» **Task description**
Go through the listing below. Copy each line that has the string "community".

» **Material provided**

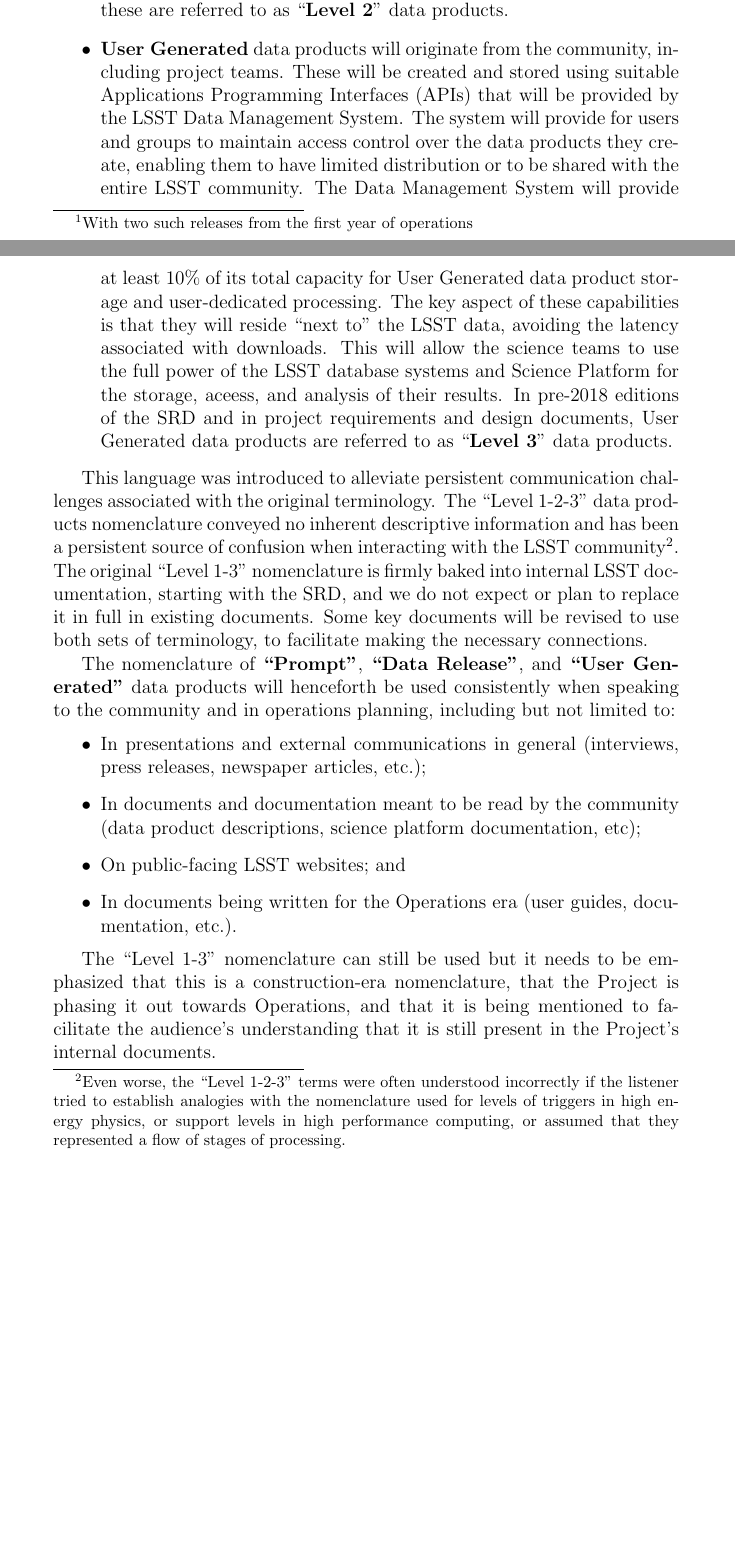
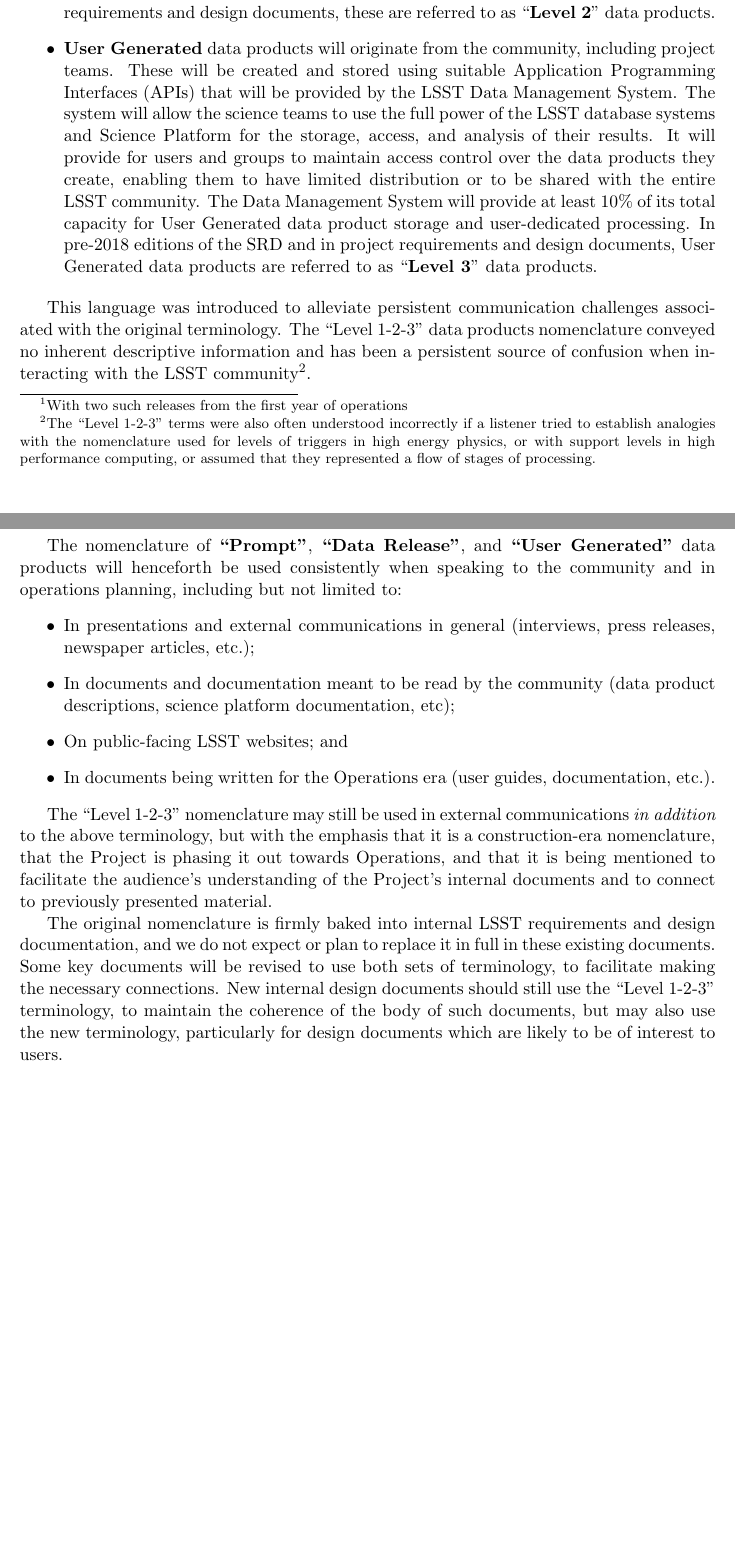
Before and after one commit to lsst/LPM-231, a LaTeX document (LPM-231.tex): two parts of pages 1 and 2 of 2, joined at a grey line, cut so that both start at the same text, the shorter picture padded with empty space. Compiled offline with pdfLaTeX.

Commit message:
Version voted on under LCR-1214, i.e., Docushare v3 and v4 of Document-27706
The .tex file from Docushare v3 of Document-27706 was modified for this commit, to remove <CR>s and trailing whitespace so as not to revert the fixes from the previous commit.

```diff
--- a/LPM-231.tex
+++ b/LPM-231.tex
@@ -1,3 +1,4 @@
-\documentclass[12pt]{article}
+\documentclass[11pt]{article}
+\usepackage[margin=1.25in]{geometry}
 \begin{document}
 
@@ -23,18 +24,15 @@ These will include calibrated images; measurements of positions, fluxes, and sha
 The Data Release data products will include a uniform reprocessing of the difference-imaging-based Prompt data products.
 In pre-2018 editions of the SRD and in project requirements and design documents, these are referred to as ``{\bf Level 2}'' data products.
 \item {\bf User Generated} data products will originate from the community, including project teams.
-These will be created and stored using suitable Applications Programming Interfaces (APIs) that will be provided by the LSST Data Management System.
-The system will provide for users and groups to maintain access control over the data products they create, enabling them to have limited distribution or to be shared with the entire LSST community.
+These will be created and stored using suitable Application Programming Interfaces (APIs) that will be provided by the LSST Data Management System.
+The system will allow the science teams to use the full power of the LSST database systems and Science Platform for the storage, access, and analysis of their results.
+It will provide for users and groups to maintain access control over the data products they create, enabling them to have limited distribution or to be shared with the entire LSST community.
 The Data Management System will provide at least 10\% of its total capacity for User Generated data product storage and user-dedicated processing.
-The key aspect of these capabilities is that they will reside ``next to" the LSST data, avoiding the latency associated with downloads.
-This will allow the science teams to use the full power of the LSST database systems and Science Platform for the storage, aceess, and analysis of their results.
 In pre-2018 editions of the SRD and in project requirements and design documents, User Generated data products are referred to as ``{\bf Level 3}'' data products.
 \end{itemize}
 
 This language was introduced to alleviate persistent communication challenges associated with the original terminology.
-The ``Level 1-2-3'' data products nomenclature conveyed no inherent descriptive information and has been a persistent source of confusion when interacting with the LSST community\footnote{Even worse, the ``Level 1-2-3'' terms were often understood incorrectly if the listener tried to establish analogies with the nomenclature used for levels of triggers in high energy physics, or support levels in high performance computing, or assumed that they represented a flow of stages of processing.}.
-The original ``Level 1-3'' nomenclature is firmly baked into internal LSST documentation, starting with the SRD, and we do not expect or plan to replace it in full in existing documents.
-Some key documents will be revised to use both sets of terminology, to facilitate making the necessary connections.
+The ``Level 1-2-3'' data products nomenclature conveyed no inherent descriptive information and has been a persistent source of confusion when interacting with the LSST community\footnote{The ``Level 1-2-3'' terms were also often understood incorrectly if a listener tried to establish analogies with the nomenclature used for levels of triggers in high energy physics, or with support levels in high performance computing, or assumed that they represented a flow of stages of processing.}.
 
 The nomenclature of {\bf ``Prompt"}, {\bf ``Data Release"}, and {\bf ``User Generated"} data products will henceforth be used consistently when speaking to the community and in operations planning, including but not limited to:
 \begin{itemize}
@@ -46,6 +44,10 @@ The nomenclature of {\bf ``Prompt"}, {\bf ``Data Release"}, and {\bf ``User Gene
 \item In documents being written for the Operations era (user guides, documentation, etc.).
 \end{itemize}
 
-The ``Level 1-3'' nomenclature can still be used but it needs to be emphasized that this is a construction-era nomenclature, that the Project is phasing it out towards Operations, and that it is being mentioned to facilitate the audience's understanding that it is still present in the Project's internal documents.
+The ``Level 1-2-3'' nomenclature may still be used in external communications \emph{in addition} to the above terminology, but with the emphasis that it is a construction-era nomenclature, that the Project is phasing it out towards Operations, and that it is being mentioned to facilitate the audience's understanding of the Project's internal documents and to connect to previously presented material.
+
+The original nomenclature is firmly baked into internal LSST requirements and design documentation, and we do not expect or plan to replace it in full in these existing documents.
+Some key documents will be revised to use both sets of terminology, to facilitate making the necessary connections.
+New internal design documents should still use the  ``Level 1-2-3'' terminology, to maintain the coherence of the body of such documents, but may also use the new terminology, particularly for design documents which are likely to be of interest to users.
 
 \end{document}
```
Also changed, not shown: LPM-231.tex (4 more changed lines), 1 other file.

» **Reply**
 \item {\bf User Generated} data products will originate from the community, including project teams.
-The system will provide for users and groups to maintain access control over the data products they create, enabling them to have limited distribution or to be shared with the entire LSST community.
+It will provide for users and groups to maintain access control over the data products they create, enabling them to have limited distribution or to be shared with the entire LSST community.
-The ``Level 1-2-3'' data products nomenclature conveyed no inherent descriptive information and has been a persistent source of confusion when interacting with the LSST community\footnote{Even worse, the ``Level 1-2-3'' terms were often understood incorrectly if the listener tried to establish analogies with the nomenclature used for levels of triggers in high energy physics, or support levels in high performance computing, or assumed that they represented a flow of stages of processing.}.
+The ``Level 1-2-3'' data products nomenclature conveyed no inherent descriptive information and has been a persistent source of confusion when interacting with the LSST community\footnote{The ``Level 1-2-3'' terms were also often understood incorrectly if a listener tried to establish analogies with the nomenclature used for levels of triggers in high energy physics, or with support levels in high performance computing, or assumed that they represented a flow of stages of processing.}.
 The nomenclature of {\bf ``Prompt"}, {\bf ``Data Release"}, and {\bf ``User Generated"} data products will henceforth be used consistently when speaking to the community and in operations planning, including but not limited to:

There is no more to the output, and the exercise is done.